BEGIN Materials provided

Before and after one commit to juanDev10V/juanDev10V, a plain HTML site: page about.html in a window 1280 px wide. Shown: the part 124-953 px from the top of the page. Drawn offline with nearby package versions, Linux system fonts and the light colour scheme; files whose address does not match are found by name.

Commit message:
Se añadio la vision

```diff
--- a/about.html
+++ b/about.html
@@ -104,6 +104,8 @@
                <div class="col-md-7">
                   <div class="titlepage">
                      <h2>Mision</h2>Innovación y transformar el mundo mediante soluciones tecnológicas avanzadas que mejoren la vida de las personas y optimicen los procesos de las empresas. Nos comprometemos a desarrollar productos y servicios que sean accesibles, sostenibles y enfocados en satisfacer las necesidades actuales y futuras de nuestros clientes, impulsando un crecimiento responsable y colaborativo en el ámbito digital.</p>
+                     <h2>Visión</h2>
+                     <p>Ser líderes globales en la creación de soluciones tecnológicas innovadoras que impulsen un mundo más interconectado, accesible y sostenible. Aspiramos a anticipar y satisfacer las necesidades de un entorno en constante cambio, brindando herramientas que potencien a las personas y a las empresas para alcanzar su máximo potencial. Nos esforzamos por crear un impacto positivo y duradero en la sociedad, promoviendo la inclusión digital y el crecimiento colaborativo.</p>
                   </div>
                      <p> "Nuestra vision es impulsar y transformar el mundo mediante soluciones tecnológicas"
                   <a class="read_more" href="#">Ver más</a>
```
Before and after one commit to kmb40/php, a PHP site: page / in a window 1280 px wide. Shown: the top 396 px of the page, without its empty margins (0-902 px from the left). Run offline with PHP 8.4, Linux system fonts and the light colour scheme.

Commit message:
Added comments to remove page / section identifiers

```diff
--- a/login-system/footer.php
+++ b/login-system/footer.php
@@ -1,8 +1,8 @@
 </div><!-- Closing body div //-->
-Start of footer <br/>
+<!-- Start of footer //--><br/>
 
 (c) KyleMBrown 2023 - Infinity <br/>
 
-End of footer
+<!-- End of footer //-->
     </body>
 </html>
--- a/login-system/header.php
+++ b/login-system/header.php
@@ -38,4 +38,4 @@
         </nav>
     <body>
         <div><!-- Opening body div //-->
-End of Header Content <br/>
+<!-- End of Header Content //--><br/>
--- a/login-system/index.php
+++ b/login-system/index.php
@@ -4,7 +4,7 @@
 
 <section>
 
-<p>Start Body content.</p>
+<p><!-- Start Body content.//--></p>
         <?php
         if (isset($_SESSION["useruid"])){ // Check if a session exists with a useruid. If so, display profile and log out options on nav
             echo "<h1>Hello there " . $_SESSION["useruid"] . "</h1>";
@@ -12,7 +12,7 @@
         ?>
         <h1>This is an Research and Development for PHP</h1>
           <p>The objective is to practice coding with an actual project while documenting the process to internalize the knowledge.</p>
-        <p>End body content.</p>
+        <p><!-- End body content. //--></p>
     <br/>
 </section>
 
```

END Materials provided

Work instructions
From top to bottom, please output the material exactly.

Result
Before and after one commit to juanDev10V/juanDev10V, a plain HTML site: page about.html in a window 1280 px wide. Shown: the part 124-953 px from the top of the page. Drawn offline with nearby package versions, Linux system fonts and the light colour scheme; files whose address does not match are found by name.

Commit message:
Se añadio la vision

```diff
--- a/about.html
+++ b/about.html
@@ -104,6 +104,8 @@
                <div class="col-md-7">
                   <div class="titlepage">
                      <h2>Mision</h2>Innovación y transformar el mundo mediante soluciones tecnológicas avanzadas que mejoren la vida de las personas y optimicen los procesos de las empresas. Nos comprometemos a desarrollar productos y servicios que sean accesibles, sostenibles y enfocados en satisfacer las necesidades actuales y futuras de nuestros clientes, impulsando un crecimiento responsable y colaborativo en el ámbito digital.</p>
+                     <h2>Visión</h2>
+                     <p>Ser líderes globales en la creación de soluciones tecnológicas innovadoras que impulsen un mundo más interconectado, accesible y sostenible. Aspiramos a anticipar y satisfacer las necesidades de un entorno en constante cambio, brindando herramientas que potencien a las personas y a las empresas para alcanzar su máximo potencial. Nos esforzamos por crear un impacto positivo y duradero en la sociedad, promoviendo la inclusión digital y el crecimiento colaborativo.</p>
                   </div>
                      <p> "Nuestra vision es impulsar y transformar el mundo mediante soluciones tecnológicas"
                   <a class="read_more" href="#">Ver más</a>
```
Before and after one commit to kmb40/php, a PHP site: page / in a window 1280 px wide. Shown: the top 396 px of the page, without its empty margins (0-902 px from the left). Run offline with PHP 8.4, Linux system fonts and the light colour scheme.

Commit message:
Added comments to remove page / section identifiers

```diff
--- a/login-system/footer.php
+++ b/login-system/footer.php
@@ -1,8 +1,8 @@
 </div><!-- Closing body div //-->
-Start of footer <br/>
+<!-- Start of footer //--><br/>
 
 (c) KyleMBrown 2023 - Infinity <br/>
 
-End of footer
+<!-- End of footer //-->
     </body>
 </html>
--- a/login-system/header.php
+++ b/login-system/header.php
@@ -38,4 +38,4 @@
         </nav>
     <body>
         <div><!-- Opening body div //-->
-End of Header Content <br/>
+<!-- End of Header Content //--><br/>
--- a/login-system/index.php
+++ b/login-system/index.php
@@ -4,7 +4,7 @@
 
 <section>
 
-<p>Start Body content.</p>
+<p><!-- Start Body content.//--></p>
         <?php
         if (isset($_SESSION["useruid"])){ // Check if a session exists with a useruid. If so, display profile and log out options on nav
             echo "<h1>Hello there " . $_SESSION["useruid"] . "</h1>";
@@ -12,7 +12,7 @@
         ?>
         <h1>This is an Research and Development for PHP</h1>
           <p>The objective is to practice coding with an actual project while documenting the process to internalize the knowledge.</p>
-        <p>End body content.</p>
+        <p><!-- End body content. //--></p>
     <br/>
 </section>
 
```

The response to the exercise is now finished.